* [HOW TO COMPLETE THIS TASK]: Check every line of the entries for the string "ecosystem" and return the ones that contain it.

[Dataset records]
◆ ◆ ◆ ◆
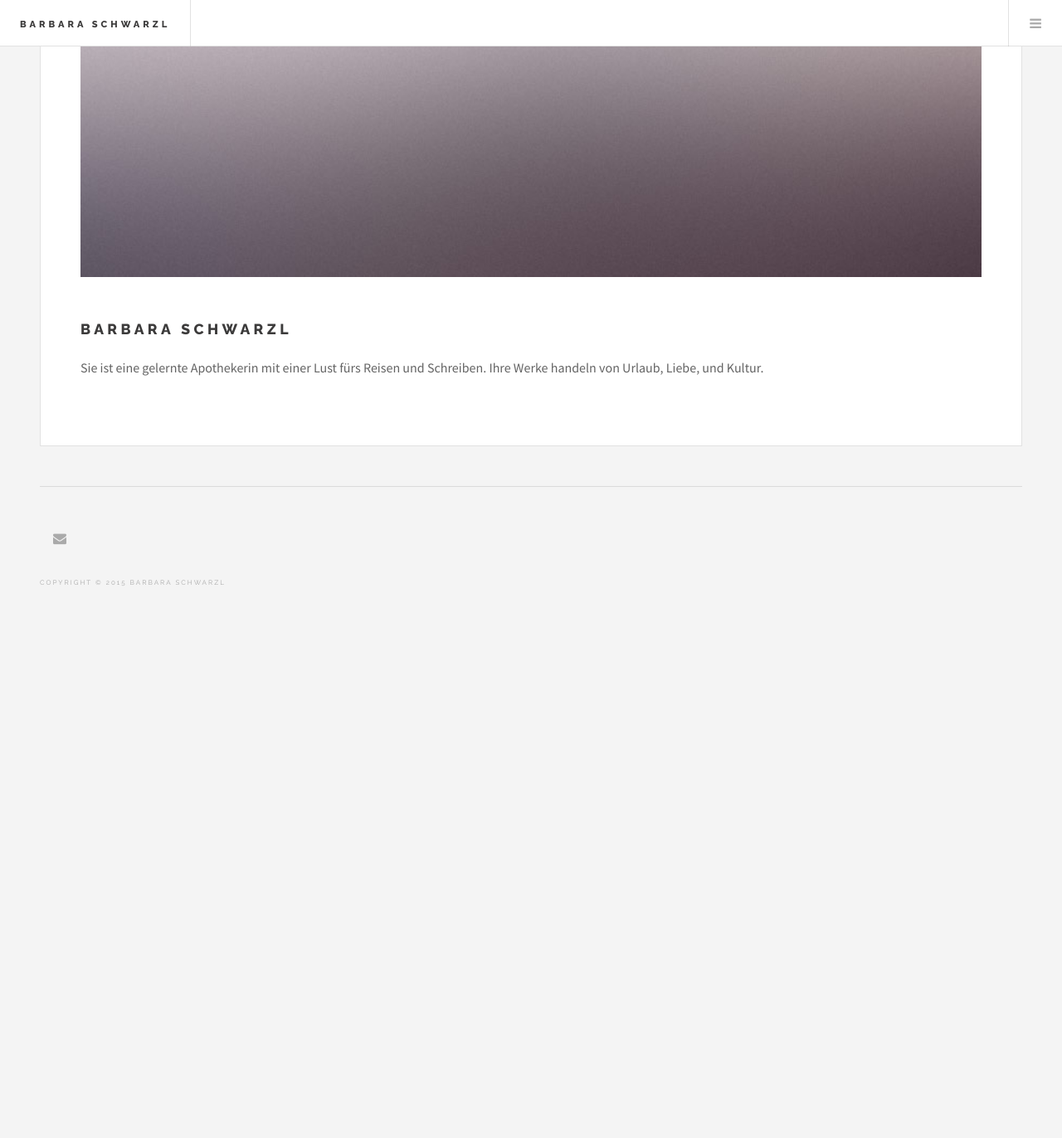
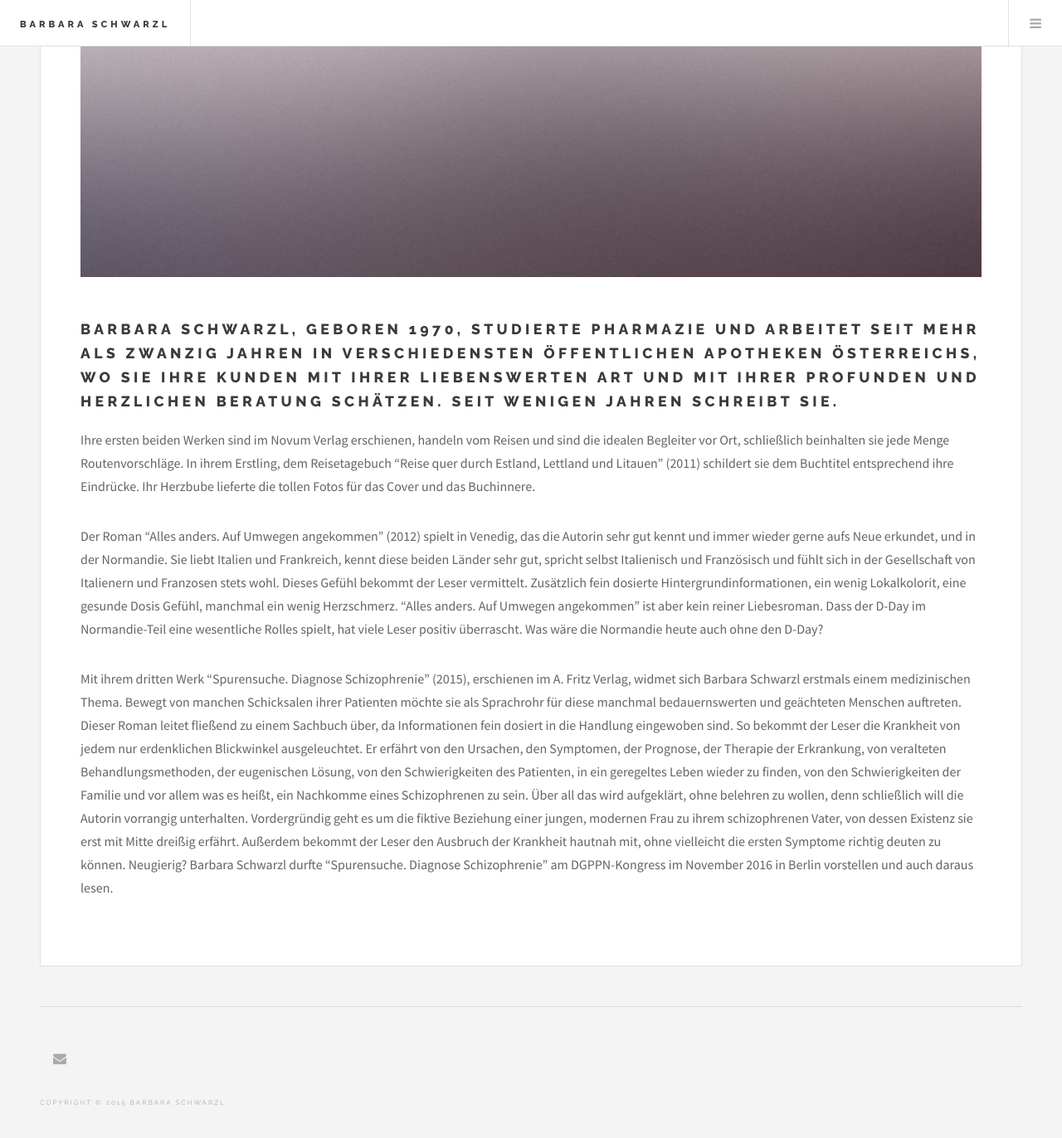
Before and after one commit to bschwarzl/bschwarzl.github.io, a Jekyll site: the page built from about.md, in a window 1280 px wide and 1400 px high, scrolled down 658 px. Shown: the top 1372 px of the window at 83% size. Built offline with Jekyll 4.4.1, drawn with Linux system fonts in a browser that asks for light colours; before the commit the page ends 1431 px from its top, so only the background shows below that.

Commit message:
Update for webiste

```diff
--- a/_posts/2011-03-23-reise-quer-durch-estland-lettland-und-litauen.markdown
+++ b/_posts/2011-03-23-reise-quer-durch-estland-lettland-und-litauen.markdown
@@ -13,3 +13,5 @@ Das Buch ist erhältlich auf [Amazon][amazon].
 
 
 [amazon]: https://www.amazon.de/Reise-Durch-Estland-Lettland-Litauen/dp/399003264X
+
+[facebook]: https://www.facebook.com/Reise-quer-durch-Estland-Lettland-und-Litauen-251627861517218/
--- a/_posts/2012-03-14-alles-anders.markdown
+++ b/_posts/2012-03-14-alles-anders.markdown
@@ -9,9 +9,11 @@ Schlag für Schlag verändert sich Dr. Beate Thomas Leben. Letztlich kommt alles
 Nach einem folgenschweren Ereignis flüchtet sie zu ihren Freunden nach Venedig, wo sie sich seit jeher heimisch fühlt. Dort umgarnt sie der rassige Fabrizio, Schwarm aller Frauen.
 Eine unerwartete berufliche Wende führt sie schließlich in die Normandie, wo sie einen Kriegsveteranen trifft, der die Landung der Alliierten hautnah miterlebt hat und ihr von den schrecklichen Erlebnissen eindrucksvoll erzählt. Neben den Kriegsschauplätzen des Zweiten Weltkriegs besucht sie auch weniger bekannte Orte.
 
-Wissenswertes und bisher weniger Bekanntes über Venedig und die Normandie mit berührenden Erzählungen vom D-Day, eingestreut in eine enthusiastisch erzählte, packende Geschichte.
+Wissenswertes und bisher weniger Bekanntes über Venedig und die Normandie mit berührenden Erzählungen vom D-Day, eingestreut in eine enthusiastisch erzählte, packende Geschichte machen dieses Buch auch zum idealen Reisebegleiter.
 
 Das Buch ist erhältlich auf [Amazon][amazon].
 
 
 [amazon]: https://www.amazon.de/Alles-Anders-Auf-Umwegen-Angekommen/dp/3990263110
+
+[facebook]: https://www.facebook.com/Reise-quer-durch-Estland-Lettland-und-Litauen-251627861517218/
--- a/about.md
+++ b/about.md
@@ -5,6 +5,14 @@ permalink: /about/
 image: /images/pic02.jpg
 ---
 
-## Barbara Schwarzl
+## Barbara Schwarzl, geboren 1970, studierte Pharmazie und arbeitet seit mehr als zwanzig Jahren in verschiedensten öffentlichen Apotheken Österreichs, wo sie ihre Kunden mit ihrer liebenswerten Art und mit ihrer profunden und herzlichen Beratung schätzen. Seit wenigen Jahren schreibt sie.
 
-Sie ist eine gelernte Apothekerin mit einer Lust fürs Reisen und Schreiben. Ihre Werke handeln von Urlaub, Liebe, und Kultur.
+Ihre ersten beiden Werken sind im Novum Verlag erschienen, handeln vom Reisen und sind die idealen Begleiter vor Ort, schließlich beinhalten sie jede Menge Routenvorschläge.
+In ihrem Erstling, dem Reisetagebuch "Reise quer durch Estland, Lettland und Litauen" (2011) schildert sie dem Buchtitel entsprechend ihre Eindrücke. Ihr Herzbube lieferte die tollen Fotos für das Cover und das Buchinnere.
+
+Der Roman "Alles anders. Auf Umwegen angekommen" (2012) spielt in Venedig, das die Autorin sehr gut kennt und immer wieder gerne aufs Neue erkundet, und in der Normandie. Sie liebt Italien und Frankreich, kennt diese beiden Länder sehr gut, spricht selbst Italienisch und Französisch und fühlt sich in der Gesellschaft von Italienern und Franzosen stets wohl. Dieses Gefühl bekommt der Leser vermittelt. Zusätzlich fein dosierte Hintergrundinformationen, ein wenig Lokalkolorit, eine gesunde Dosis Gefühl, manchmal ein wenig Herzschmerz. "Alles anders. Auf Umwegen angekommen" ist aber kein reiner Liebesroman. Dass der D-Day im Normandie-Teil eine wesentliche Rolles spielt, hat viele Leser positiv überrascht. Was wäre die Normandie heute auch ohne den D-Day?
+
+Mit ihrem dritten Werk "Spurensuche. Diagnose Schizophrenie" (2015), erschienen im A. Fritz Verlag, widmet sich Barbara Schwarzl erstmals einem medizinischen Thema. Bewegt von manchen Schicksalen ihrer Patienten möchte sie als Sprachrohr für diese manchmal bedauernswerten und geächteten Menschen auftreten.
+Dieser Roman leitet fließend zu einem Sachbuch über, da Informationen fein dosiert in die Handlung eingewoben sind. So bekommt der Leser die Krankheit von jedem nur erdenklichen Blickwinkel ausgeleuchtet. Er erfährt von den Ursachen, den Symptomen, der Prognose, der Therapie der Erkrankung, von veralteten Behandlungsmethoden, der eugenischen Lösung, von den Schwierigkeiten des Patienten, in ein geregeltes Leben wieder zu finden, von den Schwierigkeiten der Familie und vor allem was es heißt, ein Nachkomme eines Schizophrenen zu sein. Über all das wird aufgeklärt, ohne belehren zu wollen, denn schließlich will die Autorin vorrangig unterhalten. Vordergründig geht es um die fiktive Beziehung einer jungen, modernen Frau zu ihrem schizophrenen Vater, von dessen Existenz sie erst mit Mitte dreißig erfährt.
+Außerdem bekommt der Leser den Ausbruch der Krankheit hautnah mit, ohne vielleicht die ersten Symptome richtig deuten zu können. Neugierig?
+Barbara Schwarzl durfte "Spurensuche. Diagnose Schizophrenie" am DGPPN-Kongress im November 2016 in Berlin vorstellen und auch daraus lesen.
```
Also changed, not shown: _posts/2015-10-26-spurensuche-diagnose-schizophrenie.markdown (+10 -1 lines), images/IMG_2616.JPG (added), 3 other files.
◆ ◆ ◆ ◆
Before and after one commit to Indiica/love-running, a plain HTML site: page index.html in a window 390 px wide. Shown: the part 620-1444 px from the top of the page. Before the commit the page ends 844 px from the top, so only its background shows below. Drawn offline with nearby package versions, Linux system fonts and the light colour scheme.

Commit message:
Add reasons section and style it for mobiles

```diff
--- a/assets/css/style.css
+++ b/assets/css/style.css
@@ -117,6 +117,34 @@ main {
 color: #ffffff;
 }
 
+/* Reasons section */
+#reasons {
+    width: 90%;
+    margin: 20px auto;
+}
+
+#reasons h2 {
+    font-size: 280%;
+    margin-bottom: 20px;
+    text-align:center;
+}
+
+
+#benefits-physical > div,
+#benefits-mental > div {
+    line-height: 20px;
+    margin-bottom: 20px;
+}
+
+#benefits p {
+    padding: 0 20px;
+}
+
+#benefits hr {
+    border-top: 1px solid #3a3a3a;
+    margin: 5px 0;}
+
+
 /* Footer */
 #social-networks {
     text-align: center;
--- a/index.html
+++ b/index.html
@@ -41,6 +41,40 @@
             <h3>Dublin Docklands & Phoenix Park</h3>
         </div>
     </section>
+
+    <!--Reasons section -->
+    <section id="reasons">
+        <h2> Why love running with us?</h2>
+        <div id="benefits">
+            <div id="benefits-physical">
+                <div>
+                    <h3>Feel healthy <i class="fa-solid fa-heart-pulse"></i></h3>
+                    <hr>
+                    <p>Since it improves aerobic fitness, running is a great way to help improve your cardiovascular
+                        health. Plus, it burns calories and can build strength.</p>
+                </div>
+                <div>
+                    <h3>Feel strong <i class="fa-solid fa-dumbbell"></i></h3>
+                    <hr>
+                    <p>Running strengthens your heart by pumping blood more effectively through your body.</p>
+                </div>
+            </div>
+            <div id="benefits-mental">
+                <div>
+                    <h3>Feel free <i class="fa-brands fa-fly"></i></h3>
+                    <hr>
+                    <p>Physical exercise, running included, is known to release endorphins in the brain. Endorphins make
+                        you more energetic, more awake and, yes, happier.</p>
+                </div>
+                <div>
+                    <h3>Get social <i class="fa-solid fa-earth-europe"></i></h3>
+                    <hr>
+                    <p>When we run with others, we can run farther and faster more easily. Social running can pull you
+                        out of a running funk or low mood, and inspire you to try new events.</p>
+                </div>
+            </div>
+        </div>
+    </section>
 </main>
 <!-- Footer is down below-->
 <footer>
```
◆ ◆ ◆ ◆
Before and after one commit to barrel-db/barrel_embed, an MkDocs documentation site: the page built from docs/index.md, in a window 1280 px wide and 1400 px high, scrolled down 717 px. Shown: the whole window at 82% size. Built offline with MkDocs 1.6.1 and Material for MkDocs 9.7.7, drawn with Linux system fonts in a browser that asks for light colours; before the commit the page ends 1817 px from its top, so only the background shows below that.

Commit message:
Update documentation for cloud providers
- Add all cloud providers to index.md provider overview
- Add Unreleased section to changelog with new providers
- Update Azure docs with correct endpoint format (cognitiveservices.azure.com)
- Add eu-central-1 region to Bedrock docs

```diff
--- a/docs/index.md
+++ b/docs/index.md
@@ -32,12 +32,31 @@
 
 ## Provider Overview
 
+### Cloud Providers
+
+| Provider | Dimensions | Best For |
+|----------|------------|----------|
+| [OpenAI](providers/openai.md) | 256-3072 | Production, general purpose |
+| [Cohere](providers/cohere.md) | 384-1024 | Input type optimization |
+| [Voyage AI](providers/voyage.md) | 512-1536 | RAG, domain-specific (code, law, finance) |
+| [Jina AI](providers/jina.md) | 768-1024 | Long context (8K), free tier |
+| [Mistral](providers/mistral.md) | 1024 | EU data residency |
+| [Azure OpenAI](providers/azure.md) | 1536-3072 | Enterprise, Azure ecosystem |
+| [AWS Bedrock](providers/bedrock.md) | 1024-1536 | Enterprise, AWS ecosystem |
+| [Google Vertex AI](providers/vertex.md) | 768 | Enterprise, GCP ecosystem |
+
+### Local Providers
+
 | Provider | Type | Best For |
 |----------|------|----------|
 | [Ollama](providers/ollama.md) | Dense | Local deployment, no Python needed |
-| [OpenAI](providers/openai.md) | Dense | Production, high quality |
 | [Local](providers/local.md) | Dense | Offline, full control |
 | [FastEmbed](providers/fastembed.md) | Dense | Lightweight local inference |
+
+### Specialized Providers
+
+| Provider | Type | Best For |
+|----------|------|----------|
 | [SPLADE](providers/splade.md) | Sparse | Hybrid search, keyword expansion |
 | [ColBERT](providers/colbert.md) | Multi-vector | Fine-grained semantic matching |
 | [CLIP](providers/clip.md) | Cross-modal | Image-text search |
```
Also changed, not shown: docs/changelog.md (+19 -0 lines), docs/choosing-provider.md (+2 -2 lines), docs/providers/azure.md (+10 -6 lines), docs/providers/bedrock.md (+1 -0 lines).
◆ ◆ ◆ ◆
* [OUTPUT]:
+| [Azure OpenAI](providers/azure.md) | 1536-3072 | Enterprise, Azure ecosystem |
+| [AWS Bedrock](providers/bedrock.md) | 1024-1536 | Enterprise, AWS ecosystem |
+| [Google Vertex AI](providers/vertex.md) | 768 | Enterprise, GCP ecosystem |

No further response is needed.